Itemized modification records
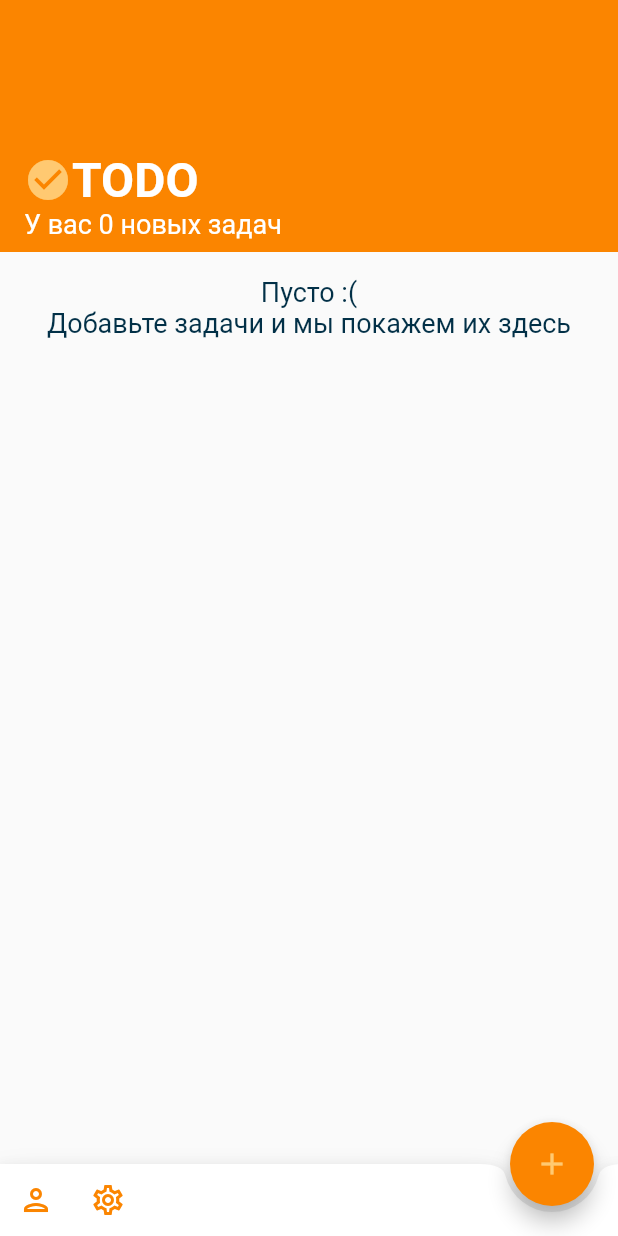
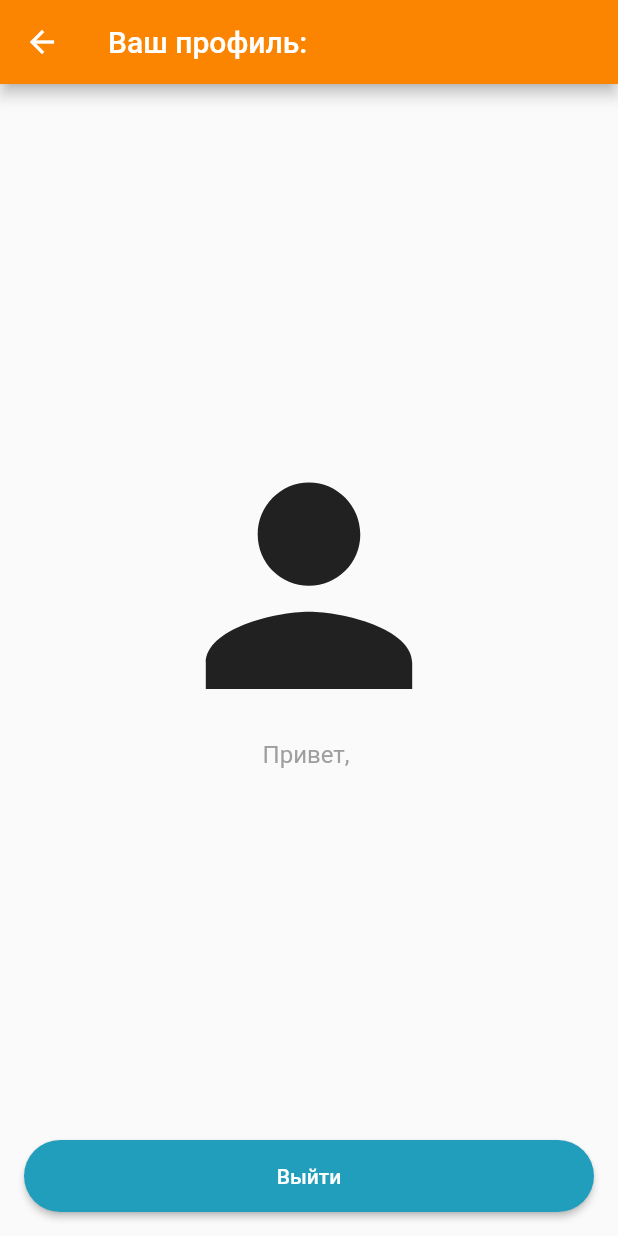
Before and after one commit to ann-who/todo_test_app, a Flutter app: the screen it shows once a user with an empty profile is signed in, after a tap on the "person" icon, on a phone screen of 412 x 824 dp. Run offline on Flutter 3.47's test engine with Material 2 defaults, Android fonts, the phone set to English and light mode, and no system bars; our stand-ins replace cloud_firestore, firebase_auth, firebase_core, flutter_bloc, freezed_annotation, shared_preferences; accounts and stored records are empty; generated files the repository leaves out were written again.

```diff
--- a/lib/business_logic/authentification_bloc/authentification_event.dart
+++ b/lib/business_logic/authentification_bloc/authentification_event.dart
@@ -19,3 +19,7 @@ class UserAuthorized extends AuthentificationEvent {
 class PasswordShowed extends AuthentificationEvent {
   PasswordShowed();
 }
+
+class UserSignedOut extends AuthentificationEvent {
+  UserSignedOut();
+}
--- a/lib/business_logic/authentification_bloc/authentification_state.dart
+++ b/lib/business_logic/authentification_bloc/authentification_state.dart
@@ -7,5 +7,7 @@ class AuthentificationState with _$AuthentificationState {
   const factory AuthentificationState({
     @Default(true) bool obscurePassword,
     @Default(false) bool canAuthorize,
+    @Default(false) bool isAuthorized,
+    @Default('') String email,
   }) = _AuthentificationState;
 }
--- a/lib/business_logic/task_bloc/task_event.dart
+++ b/lib/business_logic/task_bloc/task_event.dart
@@ -23,3 +23,7 @@ class TaskStatusChanged extends TaskEvent {
 
   TaskStatusChanged({required this.task});
 }
+
+class UserSignedOut extends TaskEvent {
+  UserSignedOut();
+}
--- a/lib/business_logic/task_bloc/task_state.dart
+++ b/lib/business_logic/task_bloc/task_state.dart
@@ -7,6 +7,6 @@ class TaskState with _$TaskState {
   const factory TaskState({
     @Default([]) List<TaskModel> tasks,
     @Default(0) int newTasksCounter,
-    @Default(false) bool isLoading,
+    @Default(true) bool isLoading,
   }) = _TaskState;
 }
--- a/lib/data_layer/data_source/tasks_data_source.dart
+++ b/lib/data_layer/data_source/tasks_data_source.dart
@@ -1,4 +1,5 @@
 import 'package:cloud_firestore/cloud_firestore.dart';
+import 'package:firebase_auth/firebase_auth.dart';
 
 import 'package:todo_test_app/data_layer/models/task_model/task_model.dart';
 import 'package:todo_test_app/data_layer/models/task_status.dart';
@@ -7,18 +8,25 @@ class TasksDataSource {
   final tasksDb = FirebaseFirestore.instance.collection('tasks');
 
   Future<List<TaskModel>> loadExistingTasks() async {
-    QuerySnapshot tasks;
+    String userId = FirebaseAuth.instance.currentUser!.uid;
+    QuerySnapshot? tasks;
     List<TaskModel> existingTasks = [];
+
     try {
-      tasks = await tasksDb.orderBy('creationDate', descending: true).get();
+      tasks = await tasksDb
+          .where('userId', isEqualTo: userId)
+          .orderBy('creationDate', descending: true)
+          .get();
+    } on FirebaseException catch (e) {}
 
+    if (tasks == null) {
+      return existingTasks;
+    } else {
       existingTasks = tasks.docs
           .map((doc) => TaskModel.fromJson(doc.data() as Map<String, dynamic>))
           .toList();
 
       return existingTasks;
-    } on FirebaseException catch (e) {
-      throw e;
     }
   }
 
--- a/lib/data_layer/models/task_model/task_model.dart
+++ b/lib/data_layer/models/task_model/task_model.dart
@@ -12,6 +12,7 @@ part 'task_model.g.dart';
 class TaskModel with _$TaskModel {
   const factory TaskModel({
     @Default('') String databaseId,
+    @Default('') String userId,
     required String id,
     required String shortDescription,
     String? detailedDescription,
--- a/lib/main.dart
+++ b/lib/main.dart
@@ -32,7 +32,7 @@ void main() async {
             tasksRepository: TasksRepositoryImplementation(
               tasksDataSource: TasksDataSource(),
             ),
-          )..add(TasksListLoaded()),
+          ),
         ),
         BlocProvider(
           create: (context) => SettingsBloc()..add(SettingsLoaded()),
@@ -57,7 +57,11 @@ class MyApp extends StatelessWidget {
           theme: state.currentTheme == 'light'
               ? AppTheme().lightTheme
               : AppTheme().darkTheme,
-          home: StreamBuilder(
+          home: BlocBuilder<AuthentificationBloc, AuthentificationState>(
+            buildWhen: (previous, current) =>
+                previous.isAuthorized != current.isAuthorized,
+            builder: (context, state) {
+              return StreamBuilder(
                 stream: FirebaseAuth.instance.authStateChanges(),
                 builder: (context, snapshot) {
                   if (snapshot.connectionState == ConnectionState.active) {
@@ -65,10 +69,13 @@ class MyApp extends StatelessWidget {
                     if (user == null) {
                       return AuthorizationPage();
                     } else {
+                      context.read<TaskBloc>().add(TasksListLoaded());
                       return const TasksPage();
                     }
                   }
                   return const CircularProgressIndicator();
+                },
+              );
             },
           ),
         );
--- /dev/null
+++ b/lib/presentation_layer/profile_page/profile_page.dart
@@ -0,0 +1,61 @@
+import 'package:flutter/material.dart';
+import 'package:flutter_bloc/flutter_bloc.dart';
+import 'package:flutter_gen/gen_l10n/app_localizations.dart';
+
+import 'package:todo_test_app/business_logic/authentification_bloc/authentification.dart';
+import 'package:todo_test_app/business_logic/task_bloc/task.dart' as task;
+import 'package:todo_test_app/presentation_layer/authorization_page/authorization_page.dart';
+
+class ProfilePage extends StatelessWidget {
+  const ProfilePage({super.key});
+
+  @override
+  Widget build(BuildContext context) {
+    final locale = AppLocalizations.of(context)!;
+
+    return Scaffold(
+      appBar: AppBar(
+        title: Text(locale.yourProfile),
+      ),
+      body: Center(
+        child: Column(
+          mainAxisAlignment: MainAxisAlignment.center,
+          children: [
+            Icon(
+              Icons.person,
+              size: MediaQuery.of(context).size.width / 2,
+            ),
+            BlocBuilder<AuthentificationBloc, AuthentificationState>(
+              buildWhen: (previous, current) => previous.email != current.email,
+              builder: (context, state) {
+                return Text(locale.hello(state.email));
+              },
+            ),
+          ],
+        ),
+      ),
+      bottomNavigationBar: Padding(
+        padding: const EdgeInsets.all(16.0),
+        child: SizedBox(
+          width: double.maxFinite,
+          child: BlocListener<AuthentificationBloc, AuthentificationState>(
+            listener: (context, state) {
+              if (!state.isAuthorized) {
+                context.read<task.TaskBloc>().add(task.UserSignedOut());
+                Navigator.of(context).pushReplacement(MaterialPageRoute(
+                  builder: (context) => AuthorizationPage(),
+                ));
+              }
+            },
+            child: ElevatedButton(
+              onPressed: () {
+                context.read<AuthentificationBloc>().add(UserSignedOut());
+              },
+              child: Text(locale.logOut),
+            ),
+          ),
+        ),
+      ),
+    );
+  }
+}
--- a/lib/presentation_layer/tasks_page/tasks_page.dart
+++ b/lib/presentation_layer/tasks_page/tasks_page.dart
@@ -1,4 +1,5 @@
 import 'package:flutter/material.dart';
+import 'package:todo_test_app/presentation_layer/profile_page/profile_page.dart';
 import 'package:todo_test_app/presentation_layer/settings_page/settings_page.dart';
 
 import 'package:todo_test_app/presentation_layer/tasks_page/widgets/create_task_widget.dart';
@@ -37,7 +38,10 @@ class _TasksPageState extends State<TasksPage> {
                 Icons.person_outlined,
                 color: AppColors.mainOrange,
               ),
-              onPressed: () {},
+              onPressed: () => Navigator.push(
+                context,
+                MaterialPageRoute(builder: (context) => const ProfilePage()),
+              ),
             ),
             IconButton(
               icon: const Icon(
--- a/lib/presentation_layer/tasks_page/widgets/create_task_widget.dart
+++ b/lib/presentation_layer/tasks_page/widgets/create_task_widget.dart
@@ -1,3 +1,4 @@
+import 'package:firebase_auth/firebase_auth.dart';
 import 'package:flutter/material.dart';
 import 'package:flutter_bloc/flutter_bloc.dart';
 import 'package:flutter_gen/gen_l10n/app_localizations.dart';
@@ -31,6 +32,7 @@ class CreateTaskBody extends StatefulWidget {
 }
 
 class _CreateTaskBodyState extends State<CreateTaskBody> {
+  String userId = FirebaseAuth.instance.currentUser!.uid;
   TextEditingController titleController = TextEditingController();
   TextEditingController descriptionController = TextEditingController();
   bool hasError = false;
@@ -96,6 +98,7 @@ class _CreateTaskBodyState extends State<CreateTaskBody> {
                               TaskCreated(
                                 task: TaskModel(
                                   id: const Uuid().v4(),
+                                  userId: userId,
                                   shortDescription: titleController.text.trim(),
                                   detailedDescription:
                                       descriptionController.text.trim(),
--- a/lib/resources/l10n/app_ru.arb
+++ b/lib/resources/l10n/app_ru.arb
@@ -30,5 +30,16 @@
     "dark": "Тёмная",
     "language": "Язык",
     "russian": "Русский",
-    "english": "Английский"
+    "english": "Английский",
+    "yourProfile": "Ваш профиль:",
+    "hello": "Привет, {name}",
+    "@hello": {
+        "description": "Personalized message",
+        "placeholders": {
+            "name": {
+            "type": "String"
+            }
+        }
+    },
+    "logOut": "Выйти"
 }
```
Also changed, not shown: lib/business_logic/authentification_bloc/authentification_bloc.dart (+12 -0 lines), lib/business_logic/task_bloc/task_bloc.dart (+8 -0 lines), lib/resources/l10n/app_en.arb (+12 -1 lines), lib/business_logic/authentification_bloc/authentification_bloc.freezed.dart, lib/business_logic/task_bloc/task_bloc.freezed.dart, lib/data_layer/models/task_model/task_model.freezed.dart, lib/data_layer/models/task_model/task_model.g.dart. Lines whose indentation alone changed are shown as unchanged.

WHAT TO WORK ON :: Out of the data above, return each line where the word "bool" can be found.

YOUR SOLUTION ::
     @Default(true) bool obscurePassword,
     @Default(false) bool canAuthorize,
+    @Default(false) bool isAuthorized,
-    @Default(false) bool isLoading,
+    @Default(true) bool isLoading,
   bool hasError = false;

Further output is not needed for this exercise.